### Work task
All of the entries should be restated word for word, but without their pictures.

### Data to examine
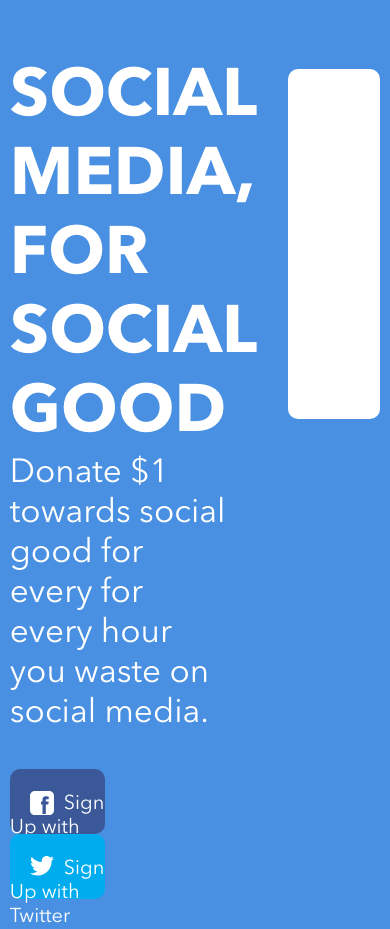
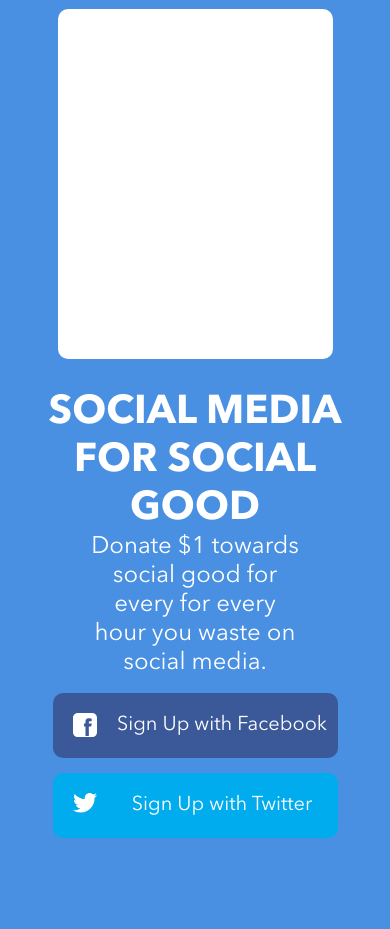
Before and after one commit to fbueti/social-media-for-social-good, a plain HTML site: page index.html in a window 390 px wide. After the commit the page ends 896 px from the top, so only its background shows below. Drawn offline with Linux system fonts and the light colour scheme.

Commit message:
made splash responsive

```diff
--- a/index.html
+++ b/index.html
@@ -5,9 +5,12 @@
 	</head>
 
 	<body>
+
 	<div id="container">
+		<div id="ext-preview">
+		</div>
 		<div id="main">
-			<h1> Social Media,<br> for Social Good </h1>
+			<h1> Social Media<br> for Social Good </h1>
 			<p> Donate $1 towards social good for every for every hour you waste on social media. </p>
 			<div class="social-button" id="facebook">
 				<img src="img/facebook.svg"><p>Sign Up with Facebook</p>
@@ -17,9 +20,6 @@
 			</div>
 		</div>
 
-		<div id="ext-preview">
-
-		</div>
 	</div>
 	</body>
 </HTML>
--- a/main.css
+++ b/main.css
@@ -8,28 +8,27 @@ body{
 }
 
 #container{
-	width: 95%;
-	max-width: 1104px;
+	width: 90%;
+	max-width: 1106px;
 	margin: 15% auto;
 }
 #main{
 	width: 60%;
 	float: left;
-	position: relative;
 }
 
 h1{
    	font-family: "Avenir Next Bold";
 	color: white;
 	text-transform: uppercase;
-	font-size: 50pt;
+	font-size: 5vw;
 }
 
 p{
 	color: white;
 	font-family: "Avenir Next Regular";
-	font-size: 25pt;
-	margin-bottom: 35px;
+	font-size: 3vw;
+	margin-bottom: 30px;
 }
 
 @font-face {
@@ -43,23 +42,24 @@ p{
 }
 
 .social-button{
-	width: 43%;
+	width: 285px;
 	margin-right: 20px;
-	height: 65px;
+	height: 45px;
 	border-radius: 10px;
 	float: left;
+	margin-top: 10px;
+	padding-top: 20px;
 }
 
 #facebook img, #twitter img{
 	float: left;
 	margin-right: 10px;
-	margin-top: 22px;
 	margin-left: 20px;
 }
 
 .social-button p{
 	font-size: 15pt;
-	margin-top: 23px;
+
 }
 
 #facebook{
@@ -72,9 +72,59 @@ p{
 
 #ext-preview{
 	background-color: white;
-	width: 25%;
+	width: 275px;
 	border-radius: 10px;
 	height: 350px;
 	float: right;
 	margin-top: 10px;
 }
+
+@media (min-width: 1106px) {
+
+h1{
+	font-size: 45pt;
+}
+p{
+	font-size: 25pt;
+}
+}
+
+@media (max-width: 700px) {
+	h1{
+		font-size: 30pt;
+	}
+	p{
+		font-size: 18pt;
+	}
+}
+
+@media (max-width: 780px) {
+	#main{
+		float: none;
+		width: 100%;
+	}
+	.social-button{
+		margin: auto;
+		float: none;
+	}
+	#ext-preview{
+		float: none;
+		margin: auto;
+		margin-top: -50px;
+		margin-bottom: 30px;
+	}
+	h1{
+		text-align: center;
+	}
+	p{
+		text-align: center;
+		max-width: 60%;
+		margin: auto;
+	}
+	.social-button p{
+		max-width: none;
+	}
+	.social-button{
+		margin-top: 15px;
+	}
+}
```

### Answer section
Before and after one commit to fbueti/social-media-for-social-good, a plain HTML site: page index.html in a window 390 px wide. After the commit the page ends 896 px from the top, so only its background shows below. Drawn offline with Linux system fonts and the light colour scheme.

Commit message:
made splash responsive

```diff
--- a/index.html
+++ b/index.html
@@ -5,9 +5,12 @@
 	</head>
 
 	<body>
+
 	<div id="container">
+		<div id="ext-preview">
+		</div>
 		<div id="main">
-			<h1> Social Media,<br> for Social Good </h1>
+			<h1> Social Media<br> for Social Good </h1>
 			<p> Donate $1 towards social good for every for every hour you waste on social media. </p>
 			<div class="social-button" id="facebook">
 				<img src="img/facebook.svg"><p>Sign Up with Facebook</p>
@@ -17,9 +20,6 @@
 			</div>
 		</div>
 
-		<div id="ext-preview">
-
-		</div>
 	</div>
 	</body>
 </HTML>
--- a/main.css
+++ b/main.css
@@ -8,28 +8,27 @@ body{
 }
 
 #container{
-	width: 95%;
-	max-width: 1104px;
+	width: 90%;
+	max-width: 1106px;
 	margin: 15% auto;
 }
 #main{
 	width: 60%;
 	float: left;
-	position: relative;
 }
 
 h1{
    	font-family: "Avenir Next Bold";
 	color: white;
 	text-transform: uppercase;
-	font-size: 50pt;
+	font-size: 5vw;
 }
 
 p{
 	color: white;
 	font-family: "Avenir Next Regular";
-	font-size: 25pt;
-	margin-bottom: 35px;
+	font-size: 3vw;
+	margin-bottom: 30px;
 }
 
 @font-face {
@@ -43,23 +42,24 @@ p{
 }
 
 .social-button{
-	width: 43%;
+	width: 285px;
 	margin-right: 20px;
-	height: 65px;
+	height: 45px;
 	border-radius: 10px;
 	float: left;
+	margin-top: 10px;
+	padding-top: 20px;
 }
 
 #facebook img, #twitter img{
 	float: left;
 	margin-right: 10px;
-	margin-top: 22px;
 	margin-left: 20px;
 }
 
 .social-button p{
 	font-size: 15pt;
-	margin-top: 23px;
+
 }
 
 #facebook{
@@ -72,9 +72,59 @@ p{
 
 #ext-preview{
 	background-color: white;
-	width: 25%;
+	width: 275px;
 	border-radius: 10px;
 	height: 350px;
 	float: right;
 	margin-top: 10px;
 }
+
+@media (min-width: 1106px) {
+
+h1{
+	font-size: 45pt;
+}
+p{
+	font-size: 25pt;
+}
+}
+
+@media (max-width: 700px) {
+	h1{
+		font-size: 30pt;
+	}
+	p{
+		font-size: 18pt;
+	}
+}
+
+@media (max-width: 780px) {
+	#main{
+		float: none;
+		width: 100%;
+	}
+	.social-button{
+		margin: auto;
+		float: none;
+	}
+	#ext-preview{
+		float: none;
+		margin: auto;
+		margin-top: -50px;
+		margin-bottom: 30px;
+	}
+	h1{
+		text-align: center;
+	}
+	p{
+		text-align: center;
+		max-width: 60%;
+		margin: auto;
+	}
+	.social-button p{
+		max-width: none;
+	}
+	.social-button{
+		margin-top: 15px;
+	}
+}
```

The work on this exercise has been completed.